◆ **What is required**
All lines holding the word "components" are to be copied from the records beneath.

### Input records ###

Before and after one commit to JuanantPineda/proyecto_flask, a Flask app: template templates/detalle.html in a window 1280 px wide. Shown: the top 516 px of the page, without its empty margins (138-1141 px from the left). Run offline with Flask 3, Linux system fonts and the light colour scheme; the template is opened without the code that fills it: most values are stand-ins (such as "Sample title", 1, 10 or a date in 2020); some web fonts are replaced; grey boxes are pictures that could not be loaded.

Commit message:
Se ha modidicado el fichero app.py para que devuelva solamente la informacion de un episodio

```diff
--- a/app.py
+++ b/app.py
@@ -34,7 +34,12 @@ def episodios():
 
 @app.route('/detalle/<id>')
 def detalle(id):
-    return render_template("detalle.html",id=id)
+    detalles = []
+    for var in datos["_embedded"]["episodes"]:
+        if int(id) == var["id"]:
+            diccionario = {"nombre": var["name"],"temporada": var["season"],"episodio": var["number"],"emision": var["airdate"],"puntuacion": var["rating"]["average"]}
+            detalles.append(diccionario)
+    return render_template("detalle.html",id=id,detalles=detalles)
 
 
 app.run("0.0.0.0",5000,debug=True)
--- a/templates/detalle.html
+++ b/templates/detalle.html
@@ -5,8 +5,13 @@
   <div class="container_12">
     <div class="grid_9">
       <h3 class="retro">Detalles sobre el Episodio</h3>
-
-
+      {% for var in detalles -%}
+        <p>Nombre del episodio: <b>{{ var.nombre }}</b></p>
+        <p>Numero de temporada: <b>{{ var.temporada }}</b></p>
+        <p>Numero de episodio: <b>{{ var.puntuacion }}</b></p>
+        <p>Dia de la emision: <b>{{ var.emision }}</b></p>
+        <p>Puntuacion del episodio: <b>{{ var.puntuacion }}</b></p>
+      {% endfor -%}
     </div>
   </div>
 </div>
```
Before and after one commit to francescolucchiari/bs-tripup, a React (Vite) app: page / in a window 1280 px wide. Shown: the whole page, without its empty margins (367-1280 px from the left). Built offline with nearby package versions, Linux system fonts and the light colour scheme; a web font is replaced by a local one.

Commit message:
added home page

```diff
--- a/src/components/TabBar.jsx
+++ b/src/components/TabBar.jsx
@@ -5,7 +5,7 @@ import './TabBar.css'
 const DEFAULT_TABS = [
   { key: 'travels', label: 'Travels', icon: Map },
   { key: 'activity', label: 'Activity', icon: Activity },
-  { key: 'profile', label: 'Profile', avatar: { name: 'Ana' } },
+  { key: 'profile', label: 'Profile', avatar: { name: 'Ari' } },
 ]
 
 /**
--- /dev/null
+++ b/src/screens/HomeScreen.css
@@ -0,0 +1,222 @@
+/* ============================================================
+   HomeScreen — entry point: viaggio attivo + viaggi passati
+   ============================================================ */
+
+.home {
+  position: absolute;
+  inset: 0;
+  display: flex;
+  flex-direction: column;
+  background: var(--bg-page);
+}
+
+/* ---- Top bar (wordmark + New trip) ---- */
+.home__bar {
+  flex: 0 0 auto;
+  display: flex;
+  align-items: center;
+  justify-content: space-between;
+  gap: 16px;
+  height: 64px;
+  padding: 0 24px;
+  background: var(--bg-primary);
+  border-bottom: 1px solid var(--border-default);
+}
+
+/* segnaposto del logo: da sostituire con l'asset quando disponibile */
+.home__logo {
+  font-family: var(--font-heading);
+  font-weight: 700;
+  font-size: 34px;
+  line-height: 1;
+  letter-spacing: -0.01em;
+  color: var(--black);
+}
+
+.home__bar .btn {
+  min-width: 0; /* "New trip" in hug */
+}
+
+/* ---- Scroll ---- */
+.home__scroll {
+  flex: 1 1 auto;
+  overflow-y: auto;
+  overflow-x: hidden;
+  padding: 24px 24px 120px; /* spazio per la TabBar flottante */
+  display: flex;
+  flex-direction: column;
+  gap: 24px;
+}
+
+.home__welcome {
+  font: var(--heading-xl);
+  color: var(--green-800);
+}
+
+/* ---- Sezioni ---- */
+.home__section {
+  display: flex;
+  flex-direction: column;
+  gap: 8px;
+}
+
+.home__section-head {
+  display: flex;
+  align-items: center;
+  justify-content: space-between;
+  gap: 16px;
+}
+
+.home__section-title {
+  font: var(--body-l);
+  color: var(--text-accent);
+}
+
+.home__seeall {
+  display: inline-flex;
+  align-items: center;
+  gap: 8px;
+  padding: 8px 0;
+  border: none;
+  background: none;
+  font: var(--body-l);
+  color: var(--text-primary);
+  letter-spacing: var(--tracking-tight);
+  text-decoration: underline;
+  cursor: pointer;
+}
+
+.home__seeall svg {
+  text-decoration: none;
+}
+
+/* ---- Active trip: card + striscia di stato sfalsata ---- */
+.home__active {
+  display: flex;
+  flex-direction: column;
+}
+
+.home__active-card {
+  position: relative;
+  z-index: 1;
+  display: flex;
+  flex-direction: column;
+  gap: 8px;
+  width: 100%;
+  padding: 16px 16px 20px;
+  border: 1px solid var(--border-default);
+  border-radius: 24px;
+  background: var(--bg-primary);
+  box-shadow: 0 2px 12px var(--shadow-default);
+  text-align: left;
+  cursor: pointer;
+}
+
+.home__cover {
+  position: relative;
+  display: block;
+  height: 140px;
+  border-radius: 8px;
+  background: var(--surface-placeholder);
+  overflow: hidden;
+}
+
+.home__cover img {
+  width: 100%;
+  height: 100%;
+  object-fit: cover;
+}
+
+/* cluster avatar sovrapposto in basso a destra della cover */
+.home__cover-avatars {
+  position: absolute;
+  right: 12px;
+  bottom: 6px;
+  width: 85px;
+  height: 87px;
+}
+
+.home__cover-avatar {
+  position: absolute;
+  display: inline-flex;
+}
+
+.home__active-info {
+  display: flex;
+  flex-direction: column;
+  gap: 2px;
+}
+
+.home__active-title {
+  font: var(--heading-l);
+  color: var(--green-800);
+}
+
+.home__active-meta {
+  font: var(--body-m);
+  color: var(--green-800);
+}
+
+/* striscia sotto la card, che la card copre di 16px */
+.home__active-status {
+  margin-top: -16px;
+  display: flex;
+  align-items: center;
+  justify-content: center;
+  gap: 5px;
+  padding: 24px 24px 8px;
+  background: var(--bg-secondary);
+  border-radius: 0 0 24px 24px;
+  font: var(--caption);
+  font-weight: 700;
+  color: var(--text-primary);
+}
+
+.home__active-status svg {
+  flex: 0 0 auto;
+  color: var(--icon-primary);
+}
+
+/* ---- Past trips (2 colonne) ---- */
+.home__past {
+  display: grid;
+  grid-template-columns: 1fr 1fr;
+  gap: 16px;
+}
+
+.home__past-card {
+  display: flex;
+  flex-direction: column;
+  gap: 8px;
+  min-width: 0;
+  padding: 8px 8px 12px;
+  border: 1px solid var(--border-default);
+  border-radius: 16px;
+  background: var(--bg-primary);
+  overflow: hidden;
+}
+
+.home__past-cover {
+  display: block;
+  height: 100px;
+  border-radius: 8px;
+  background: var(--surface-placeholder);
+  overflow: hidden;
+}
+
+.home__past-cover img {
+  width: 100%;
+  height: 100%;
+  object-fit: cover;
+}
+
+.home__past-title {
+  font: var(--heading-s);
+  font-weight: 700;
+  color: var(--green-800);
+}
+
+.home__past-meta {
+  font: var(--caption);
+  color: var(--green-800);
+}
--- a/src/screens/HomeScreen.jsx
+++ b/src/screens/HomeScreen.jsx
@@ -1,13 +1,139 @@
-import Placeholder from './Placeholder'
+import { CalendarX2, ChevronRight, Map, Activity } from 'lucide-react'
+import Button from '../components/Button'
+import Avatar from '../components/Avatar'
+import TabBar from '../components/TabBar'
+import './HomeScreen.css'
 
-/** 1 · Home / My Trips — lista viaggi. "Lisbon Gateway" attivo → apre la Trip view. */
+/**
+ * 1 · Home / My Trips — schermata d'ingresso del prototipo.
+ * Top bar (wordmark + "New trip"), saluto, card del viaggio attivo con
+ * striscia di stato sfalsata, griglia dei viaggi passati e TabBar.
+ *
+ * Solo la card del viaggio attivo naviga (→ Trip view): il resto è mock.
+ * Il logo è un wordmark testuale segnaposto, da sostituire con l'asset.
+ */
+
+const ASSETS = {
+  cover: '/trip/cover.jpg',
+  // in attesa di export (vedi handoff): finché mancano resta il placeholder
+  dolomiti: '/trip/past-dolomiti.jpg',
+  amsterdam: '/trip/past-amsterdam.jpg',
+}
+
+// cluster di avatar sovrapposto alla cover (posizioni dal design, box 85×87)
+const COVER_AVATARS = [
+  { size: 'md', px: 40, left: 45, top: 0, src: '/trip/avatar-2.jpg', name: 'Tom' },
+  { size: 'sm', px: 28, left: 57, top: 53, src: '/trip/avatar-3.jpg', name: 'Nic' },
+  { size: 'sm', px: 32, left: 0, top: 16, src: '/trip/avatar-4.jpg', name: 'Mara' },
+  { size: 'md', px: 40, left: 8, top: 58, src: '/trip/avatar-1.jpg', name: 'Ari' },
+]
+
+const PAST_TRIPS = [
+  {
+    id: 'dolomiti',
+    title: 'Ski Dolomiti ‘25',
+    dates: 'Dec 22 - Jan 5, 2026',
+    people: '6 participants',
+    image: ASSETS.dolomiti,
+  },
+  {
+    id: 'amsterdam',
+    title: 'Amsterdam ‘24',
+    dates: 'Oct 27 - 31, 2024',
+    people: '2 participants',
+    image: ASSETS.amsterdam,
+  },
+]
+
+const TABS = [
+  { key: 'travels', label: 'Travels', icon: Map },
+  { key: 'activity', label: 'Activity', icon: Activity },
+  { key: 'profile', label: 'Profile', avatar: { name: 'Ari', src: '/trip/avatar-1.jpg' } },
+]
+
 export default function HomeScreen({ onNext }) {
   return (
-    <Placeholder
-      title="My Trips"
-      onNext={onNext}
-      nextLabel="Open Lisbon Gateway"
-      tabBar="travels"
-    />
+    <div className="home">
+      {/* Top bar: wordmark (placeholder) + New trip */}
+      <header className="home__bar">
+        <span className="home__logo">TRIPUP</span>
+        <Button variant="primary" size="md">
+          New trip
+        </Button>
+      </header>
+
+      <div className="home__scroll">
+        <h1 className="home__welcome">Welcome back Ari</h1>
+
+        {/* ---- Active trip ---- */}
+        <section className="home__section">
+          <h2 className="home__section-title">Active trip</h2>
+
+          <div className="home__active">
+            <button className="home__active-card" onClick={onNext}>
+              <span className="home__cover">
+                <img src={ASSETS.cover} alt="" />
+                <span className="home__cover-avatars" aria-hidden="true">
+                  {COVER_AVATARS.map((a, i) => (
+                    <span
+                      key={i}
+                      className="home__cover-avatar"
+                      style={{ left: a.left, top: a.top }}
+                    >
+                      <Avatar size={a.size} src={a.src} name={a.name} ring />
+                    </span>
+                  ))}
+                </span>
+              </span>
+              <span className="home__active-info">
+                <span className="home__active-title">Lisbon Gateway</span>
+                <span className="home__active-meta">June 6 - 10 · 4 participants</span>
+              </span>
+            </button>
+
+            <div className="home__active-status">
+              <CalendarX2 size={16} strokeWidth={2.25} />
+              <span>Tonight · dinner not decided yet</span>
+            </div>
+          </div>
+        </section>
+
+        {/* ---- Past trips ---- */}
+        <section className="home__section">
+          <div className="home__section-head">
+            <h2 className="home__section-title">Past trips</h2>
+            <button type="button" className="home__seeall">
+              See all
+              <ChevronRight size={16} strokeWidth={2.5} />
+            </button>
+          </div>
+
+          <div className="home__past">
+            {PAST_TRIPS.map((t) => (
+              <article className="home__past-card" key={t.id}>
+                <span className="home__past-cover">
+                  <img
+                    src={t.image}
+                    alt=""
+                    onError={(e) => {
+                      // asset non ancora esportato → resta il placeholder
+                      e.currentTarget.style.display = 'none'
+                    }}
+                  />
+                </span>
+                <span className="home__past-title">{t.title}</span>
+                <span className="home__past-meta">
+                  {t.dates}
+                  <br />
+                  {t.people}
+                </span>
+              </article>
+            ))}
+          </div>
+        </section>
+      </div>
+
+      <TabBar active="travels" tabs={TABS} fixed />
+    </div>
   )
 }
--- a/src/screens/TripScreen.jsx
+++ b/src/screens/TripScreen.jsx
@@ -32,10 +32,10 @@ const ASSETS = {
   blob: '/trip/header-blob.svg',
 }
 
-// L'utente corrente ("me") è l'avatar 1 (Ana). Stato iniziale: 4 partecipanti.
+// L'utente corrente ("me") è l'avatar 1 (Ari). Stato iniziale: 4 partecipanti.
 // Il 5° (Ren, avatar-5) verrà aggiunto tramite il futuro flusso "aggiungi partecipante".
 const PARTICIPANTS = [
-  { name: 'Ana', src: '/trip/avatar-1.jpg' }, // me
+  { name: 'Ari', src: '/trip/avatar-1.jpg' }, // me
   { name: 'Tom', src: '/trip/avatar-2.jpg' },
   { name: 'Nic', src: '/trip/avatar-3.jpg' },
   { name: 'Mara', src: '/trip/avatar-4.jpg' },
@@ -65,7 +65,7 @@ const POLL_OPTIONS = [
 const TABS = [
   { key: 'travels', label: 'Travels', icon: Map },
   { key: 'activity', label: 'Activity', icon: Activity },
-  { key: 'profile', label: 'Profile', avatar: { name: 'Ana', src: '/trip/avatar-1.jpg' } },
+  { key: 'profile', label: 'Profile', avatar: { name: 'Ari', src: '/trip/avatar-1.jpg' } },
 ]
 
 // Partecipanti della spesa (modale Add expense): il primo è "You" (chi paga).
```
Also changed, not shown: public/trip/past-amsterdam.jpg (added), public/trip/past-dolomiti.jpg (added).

###

◆ **Task output**
--- a/src/components/TabBar.jsx
+++ b/src/components/TabBar.jsx
+import Button from '../components/Button'
+import Avatar from '../components/Avatar'
+import TabBar from '../components/TabBar'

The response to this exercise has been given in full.